Hydrazide reacts with carbonyl compounds such as aldehydes and ketones to form stable hydrazones, which is an important type of reaction. Acylhydrazone belongs to Schiff base, with stable structure, not easy to be hydrolyzed, and exhibits many superior properties. Most acylhydrazone compounds have a wide range of biological and pharmacological activities, as well as other important applications in catalysis, analysis, and photoelectricity.
Reaction of hydrazide with carbonyl compounds
There are many ways to produce carbonyl groups in biomolecules. Specific examples are as follows:
The gradual oxidation process of biomolecules will produce active intermediate products-carbonyl complexes (biomolecules containing aldehydes and ketones). Oxygen-sensitive proteins can spontaneously form carbonyl groups when they undergo oxidative stress or deamination.
Glycoprotein is a type of sugar-containing binding protein with a wide range of functions. Glycoprotein is not only an important component of the cell membrane, intercellular matrix, plasma, mucus, hormones, etc., but also acts as a lubricant, inhibits the hydrolysis of proteolytic enzymes, and prevents bacteria and viruses from invading organisms. Periodic acid is an oxidant, which can oxidize the dihydroxy or trihydroxy in the polysaccharide residue to the corresponding aldehyde. Therefore, hydrazide reactive dyes can label glycoproteins and are suitable for the analysis of unknown samples and the identification of sample purity. This method is particularly suitable for labeling antibodies.
Oligonucleotides usually have carbonyl groups. Aldehyde pyrimidines are pyrimidine-modified bases present in a type of nucleotides. An aldehyde group is an important group for the modification of natural nucleotides in DNA.
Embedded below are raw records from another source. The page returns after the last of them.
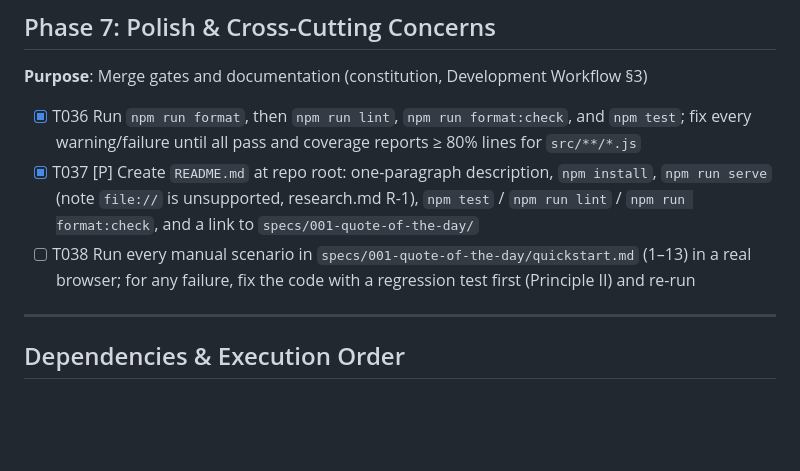
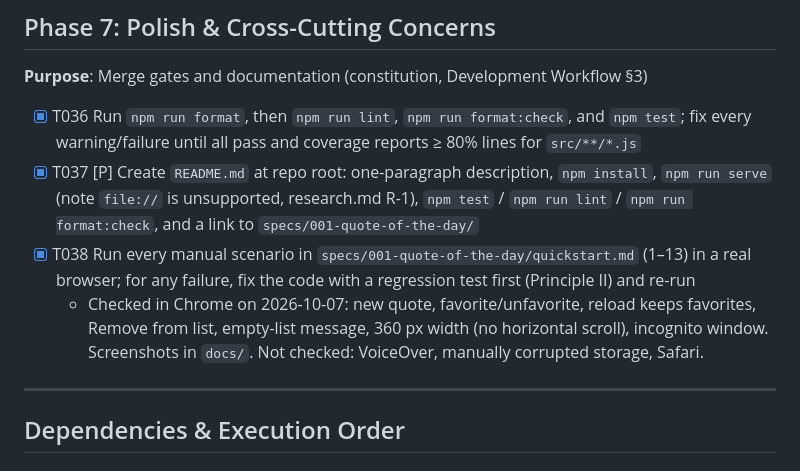
Before and after one commit to Ezzgiturann/spec-kit-week2, a Markdown page: specs/001-quote-of-the-day/tasks.md, the part around the change. Rendered like a GitHub page; blank space fills up the shorter version.

Commit message:
docs: mark T038 manual browser checks done

```diff
--- a/specs/001-quote-of-the-day/tasks.md
+++ b/specs/001-quote-of-the-day/tasks.md
@@ -160,7 +160,8 @@ the main toggle updates.
 
 - [X] T036 Run `npm run format`, then `npm run lint`, `npm run format:check`, and `npm test`; fix every warning/failure until all pass and coverage reports ≥ 80% lines for `src/**/*.js`
 - [X] T037 [P] Create `README.md` at repo root: one-paragraph description, `npm install`, `npm run serve` (note `file://` is unsupported, research.md R-1), `npm test` / `npm run lint` / `npm run format:check`, and a link to `specs/001-quote-of-the-day/`
-- [ ] T038 Run every manual scenario in `specs/001-quote-of-the-day/quickstart.md` (1–13) in a real browser; for any failure, fix the code with a regression test first (Principle II) and re-run
+- [x] T038 Run every manual scenario in `specs/001-quote-of-the-day/quickstart.md` (1–13) in a real browser; for any failure, fix the code with a regression test first (Principle II) and re-run
+  - Checked in Chrome on 2026-10-07: new quote, favorite/unfavorite, reload keeps favorites, Remove from list, empty-list message, 360 px width (no horizontal scroll), incognito window. Screenshots in `docs/`. Not checked: VoiceOver, manually corrupted storage, Safari.
 
 ---
 
```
The hydrazide reactive dyes react smoothly and almost quantitatively with various carbonyl groups in biomolecules, and can be used to label proteins, peptides, and oligonucleotides/DNA.